Delaware’s totaled just $3.9 million in sports betting handle for the month of March—the lowest monthly betting handle in the state’s history. Delaware’s casino sportsbooks were shut down on March 16 to combat COVID-19, and the sports world was largely shut down by March 12.
The fact that the decrease in handle is easily explainable does not make it any less of a blow to the state’s economy.
The revenue increase was a positive development, it should be taken with a grain of salt. Sports betting revenue tends to fluctuate heavily from month to month, especially in a small state like Delaware.
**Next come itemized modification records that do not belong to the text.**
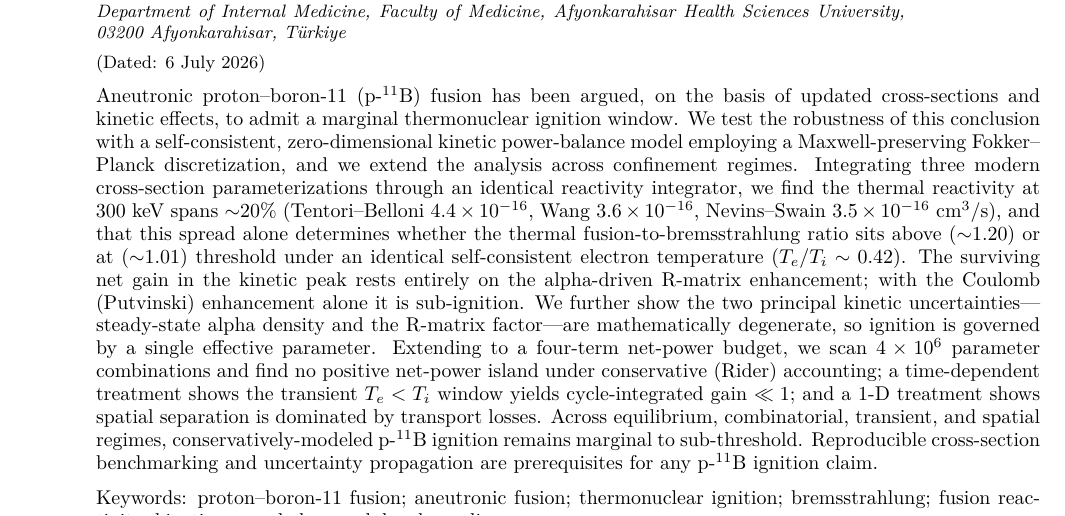
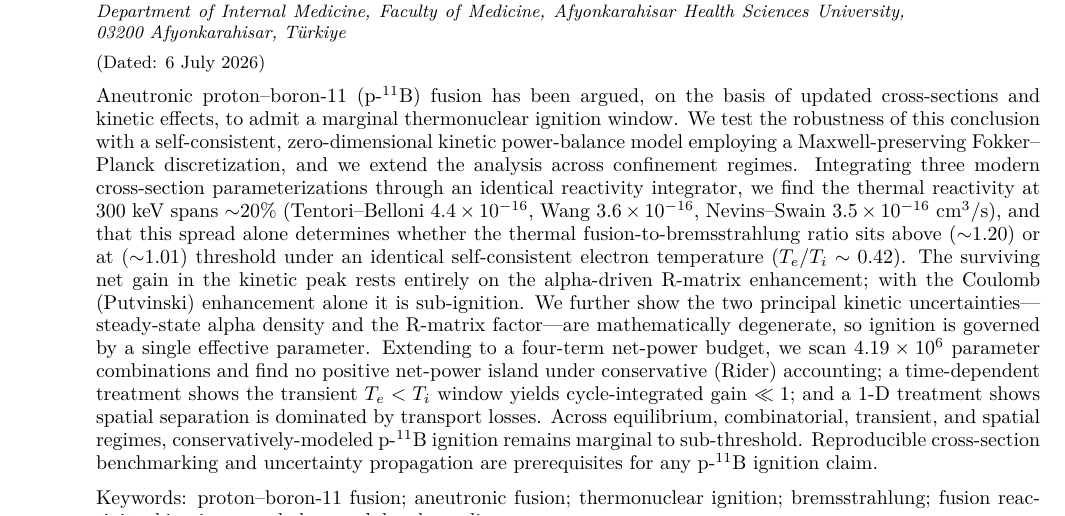
Before and after one commit to msyrt-sys/pB11-kinetic-ignition, a LaTeX paper (docs/manuscript.tex): part of page 1 of 9, cut so that both start at the same text. Compiled offline with pdfLaTeX.

Commit message:
Abstract: 4x10^6 -> 4.19x10^6 for consistency with body/Table III/Conclusion/Fig 3
Micro-polish: unify the combinatorial sample count in the abstract to 4.19x10^6
(was rounded to 4x10^6) so it matches every other mention. The Data availability
filename-overflow was already fixed in the prior commit (\texttt->\path); re-verified
here that it still holds (no Overfull hbox; all filenames and the GitHub URL stay
within the column on p.9). Applied to .md + .tex; regenerated .docx + recompiled
.pdf (9 pages, clean). No content/values changed.

Co-Authored-By: Claude Opus 4.8 <noreply@anthropic.com>

```diff
--- a/docs/manuscript.tex
+++ b/docs/manuscript.tex
@@ -22,7 +22,7 @@
 \date{\today}
 
 \begin{abstract}
-Aneutronic proton--boron-11 (p-$^{11}$B) fusion has been argued, on the basis of updated cross-sections and kinetic effects, to admit a marginal thermonuclear ignition window. We test the robustness of this conclusion with a self-consistent, zero-dimensional kinetic power-balance model employing a Maxwell-preserving Fokker--Planck discretization, and we extend the analysis across confinement regimes. Integrating three modern cross-section parameterizations through an identical reactivity integrator, we find the thermal reactivity at 300~keV spans $\sim$20\% (Tentori--Belloni $4.4\times10^{-16}$, Wang $3.6\times10^{-16}$, Nevins--Swain $3.5\times10^{-16}$~cm$^3$/s), and that this spread alone determines whether the thermal fusion-to-bremsstrahlung ratio sits above ($\sim$1.20) or at ($\sim$1.01) threshold under an identical self-consistent electron temperature ($T_e/T_i \sim 0.42$). The surviving net gain in the kinetic peak rests entirely on the alpha-driven R-matrix enhancement; with the Coulomb (Putvinski) enhancement alone it is sub-ignition. We further show the two principal kinetic uncertainties---steady-state alpha density and the R-matrix factor---are mathematically degenerate, so ignition is governed by a single effective parameter. Extending to a four-term net-power budget, we scan $4\times10^6$ parameter combinations and find no positive net-power island under conservative (Rider) accounting; a time-dependent treatment shows the transient $T_e<T_i$ window yields cycle-integrated gain $\ll 1$; and a 1-D treatment shows spatial separation is dominated by transport losses. Across equilibrium, combinatorial, transient, and spatial regimes, conservatively-modeled p-$^{11}$B ignition remains marginal to sub-threshold. Reproducible cross-section benchmarking and uncertainty propagation are prerequisites for any p-$^{11}$B ignition claim.
+Aneutronic proton--boron-11 (p-$^{11}$B) fusion has been argued, on the basis of updated cross-sections and kinetic effects, to admit a marginal thermonuclear ignition window. We test the robustness of this conclusion with a self-consistent, zero-dimensional kinetic power-balance model employing a Maxwell-preserving Fokker--Planck discretization, and we extend the analysis across confinement regimes. Integrating three modern cross-section parameterizations through an identical reactivity integrator, we find the thermal reactivity at 300~keV spans $\sim$20\% (Tentori--Belloni $4.4\times10^{-16}$, Wang $3.6\times10^{-16}$, Nevins--Swain $3.5\times10^{-16}$~cm$^3$/s), and that this spread alone determines whether the thermal fusion-to-bremsstrahlung ratio sits above ($\sim$1.20) or at ($\sim$1.01) threshold under an identical self-consistent electron temperature ($T_e/T_i \sim 0.42$). The surviving net gain in the kinetic peak rests entirely on the alpha-driven R-matrix enhancement; with the Coulomb (Putvinski) enhancement alone it is sub-ignition. We further show the two principal kinetic uncertainties---steady-state alpha density and the R-matrix factor---are mathematically degenerate, so ignition is governed by a single effective parameter. Extending to a four-term net-power budget, we scan $4.19\times10^6$ parameter combinations and find no positive net-power island under conservative (Rider) accounting; a time-dependent treatment shows the transient $T_e<T_i$ window yields cycle-integrated gain $\ll 1$; and a 1-D treatment shows spatial separation is dominated by transport losses. Across equilibrium, combinatorial, transient, and spatial regimes, conservatively-modeled p-$^{11}$B ignition remains marginal to sub-threshold. Reproducible cross-section benchmarking and uncertainty propagation are prerequisites for any p-$^{11}$B ignition claim.
 \end{abstract}
 
 \keywords{proton--boron-11 fusion; aneutronic fusion; thermonuclear ignition; bremsstrahlung; fusion reactivity; kinetic power balance; alpha channeling}
```
Also changed, not shown: docs/manuscript_draft.md (+1 -1 lines), docs/manuscript.pdf, 1 other file.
Handle, on the other hand, tends to follow consistent monthly trends.
Like many neighboring states, Delaware’s February sports betting revenues were deflated by the Super Bowl. The $159,800 in revenue that Delaware totaled in February was only 13% of its all-time monthly average.
Delaware earned $571,000 in March revenue—a solid increase, but still only 47% of its monthly average. March is typically one of the most lucrative months of the year for sportsbooks, but 2020 saw the first-ever cancellation of March Madness, which is normally a guaranteed windfall for sportsbooks.
Extrapolating those totals over a full 31-day month, Delaware was on pace to handle $10 million in wagers and collect $1.5 million in revenue in March.
Financial Outlook For Delaware Sports Betting
Delaware does not offer mobile sports betting like other states in its vicinity. Gov. John Carney ordered casinos to close on March 16. The state’s three sportsbooks will not bring in any revenue until casinos reopen.
Delaware’s sports betting financial future already looked rocky. Total betting handle had been slowly declining since hitting a peak during the 2019 football season, and even the 2020 NFL season brought only small relief.
The exorbitant taxes and lack of mobile sports betting were severely hindering the industry in Delaware, and COVID-19 could be the haymaker that either closes sportsbooks for good or forces much needed legislative change.
Like other states, Delaware will have to rely on February and March revenue for the foreseeable future, as COVID-19 could prohibit large gatherings for many months.
With huge licensing fees, a 50% state tax on sports betting revenue, and an extremely limited audience, running a sportsbook in Delaware has always been a risky investment.
The returns on that investment were beginning to diminish even before COVID-19, and now it is possible that one or more of Delaware’s three sportsbooks could be forced to liquidate.
With a dual background in English and sports performance and business analytics, Carter aims to write stories that both engage and inform the reader. He prides himself on his ability to interweave empirical data and traditional narrative storytelling. When he isn’t keeping readers up to date on the latest sports betting legal news, he’s banging his head against a wall regretting his decision to be a Tampa Bay Buccaneers fan.